April 10, 2014
Chris Thomas spiked the shovel into the earth and pulled, pushing out dirt and sweat and a little grunt.
It's not the kind of work Thomas of Windsor enjoys on a day off. In fact, it's the kind of work he does for his job, as the owner of Rocky Mountain Remodeling.
He had some concrete to pour and a stake to set and a sign to install. But he's the president of 3 Rivers Disc Golf Club, and jobs like this fall to him more often than not.
He and the vice president, Todd Krauss of Loveland, run the club because they love to play disc golf.
“It is a job, only you’re not getting paid for it. But if you want the sport to grow, well …
President, 3 Rivers Disc Golf Club
But it's not all shooting and sunshine, not by a long shot.
On Monday, the two were installing a sign that will show the layout of a hole and the par. You know, just like a real golf course, the two said with a smile.
They were sprucing up the 18-hole course, which meanders through the woodsy Sheep Draw creek slithering behind the Family FunPlex, to prepare it for April 19.
That will be a big day in the club's six-year history because a Professional Disc Golf Association tournament will take place in Greeley for the first time.
The tournament will feature 90 players from all over the country. It's a big deal and they hope to get some spectators.
They want to show everyone what their sport is about, how there are different discs and strategies and how, most of all, it's not just about tossing a Frisbee around any longer.
That is, after all, the point of all this sweat.
"It is a job," Thomas said, "only you're not getting paid for it. But if you want the sport to grow, well…"
Thomas founded the club in 2008, and he started with improvements to the Epple Park course off 4th Street and just east of 47th Avenue. The six-hole course was the only one in the area. They installed alternate locations for the holes, as a way to occasionally freshen it up, and they move the holes when the mood strikes. It was nothing radical, and yet it took some work. That, Thomas said, earned the trust of the city of Greeley.
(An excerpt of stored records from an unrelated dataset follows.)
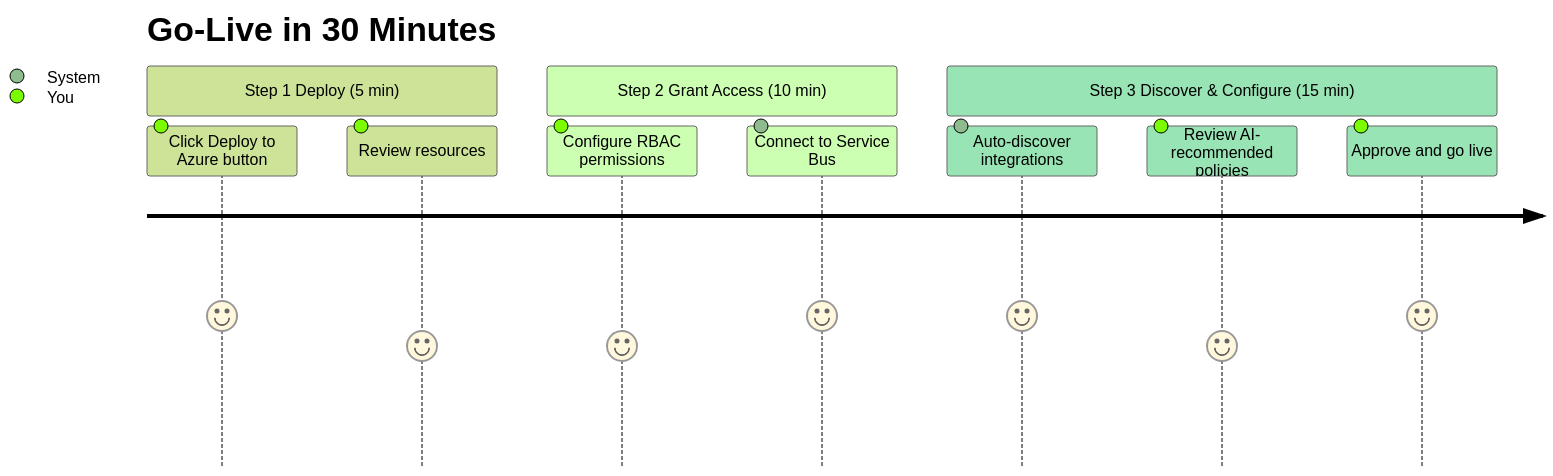
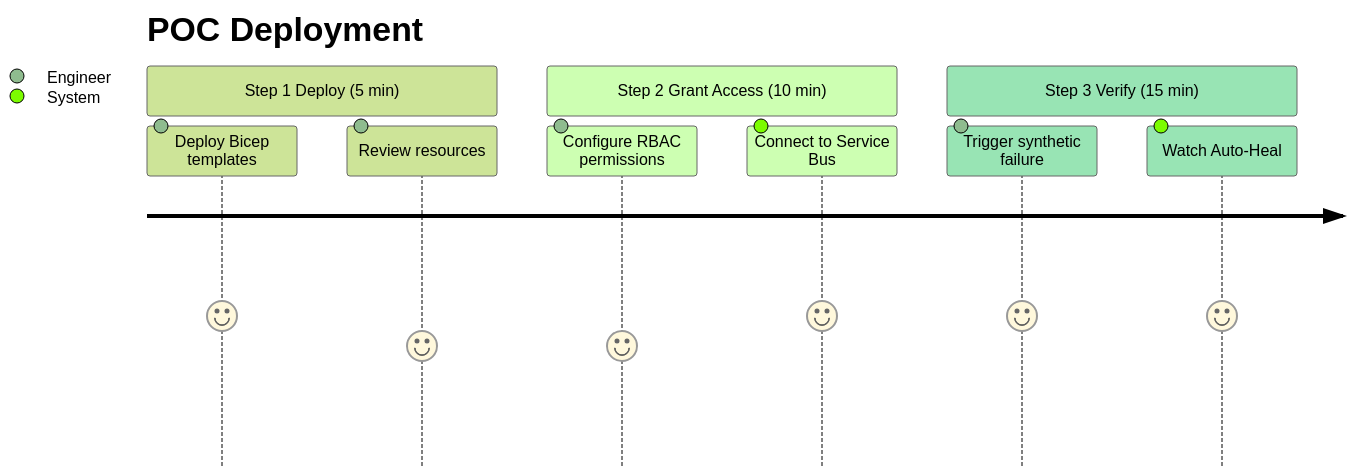
One commit to mayankgupta7673/Continuum-Ops changed the first of 2 diagrams in README.md. Above: the diagram before and after it, drawn with Mermaid (forest theme). The commit also changed other lines of this file and 8 other files, not shown here.

````diff
--- a/README.md
+++ b/README.md
@@ -53,14 +53,13 @@
 ```mermaid
 journey
-    title Go-Live in 30 Minutes
+    title POC Deployment
     section Step 1 Deploy (5 min)
-      Click Deploy to Azure button: 5: You
-      Review resources: 4: You
+      Deploy Bicep templates: 5: Engineer
+      Review resources: 4: Engineer
     section Step 2 Grant Access (10 min)
-      Configure RBAC permissions: 4: You
+      Configure RBAC permissions: 4: Engineer
       Connect to Service Bus: 5: System
-    section Step 3 Discover & Configure (15 min)
-      Auto-discover integrations: 5: System
-      Review AI-recommended policies: 4: You
-      Approve and go live: 5: You
+    section Step 3 Verify (15 min)
+      Trigger synthetic failure: 5: Engineer
+      Watch Auto-Heal: 5: System
 ```
````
They began walking the Sheep Draw Trail behind the FunPlex as early as 2009 and envisioned a much tougher course, one with 18 holes, hungry trees and bushes and even a water hazard in the Sheep Draw creek.
"We saw this is a really fun, challenging course," Thomas said. "This one is rugged."
They wanted a course like that for themselves, of course. That was a big reason why Thomas put the club together.
Thomas plays as a pro and he's even sponsored by Innova, a disc company that gives him equipment. He's played for 10 years.
But that, of course, meant a lot of work getting it together. Once the club had city approval for the course and where the holes would go, they hosted three fundraising tournaments.
The first was in May of 2011. They put in nine holes at first and, after raising more than $10,000, finished the course at the end of 2012. They saved "a ton" on labor, Thomas said, because they did most of the work themselves.
The course makes northern Colorado one of the prime spots for disc golf, as the club also built and maintains the Oxbow course in Windsor.
The national PDGA event on April 19 is just one example of regional players taking notice of the Greeley course.
Jeramy Salazar, 34, of Windsor, played it Monday and called it one of the better ones in the state.
"A lot of courses are wide open," Salazar said. "But this is very challenging. You've got obstacles and natural vegetation. I love it."
The course gets used every day, and the numbers are growing, Krause said, though there's no real way to measure that other than just the eye test.
They still don't consider it done. They've got signs to install for instance. There will be many more days in the sun.
"We don't get to play as often as we would like," Krause said.
Then Thomas paused in between a shovel full of mud.
"But we will play as soon as we're done here," he said and smiled.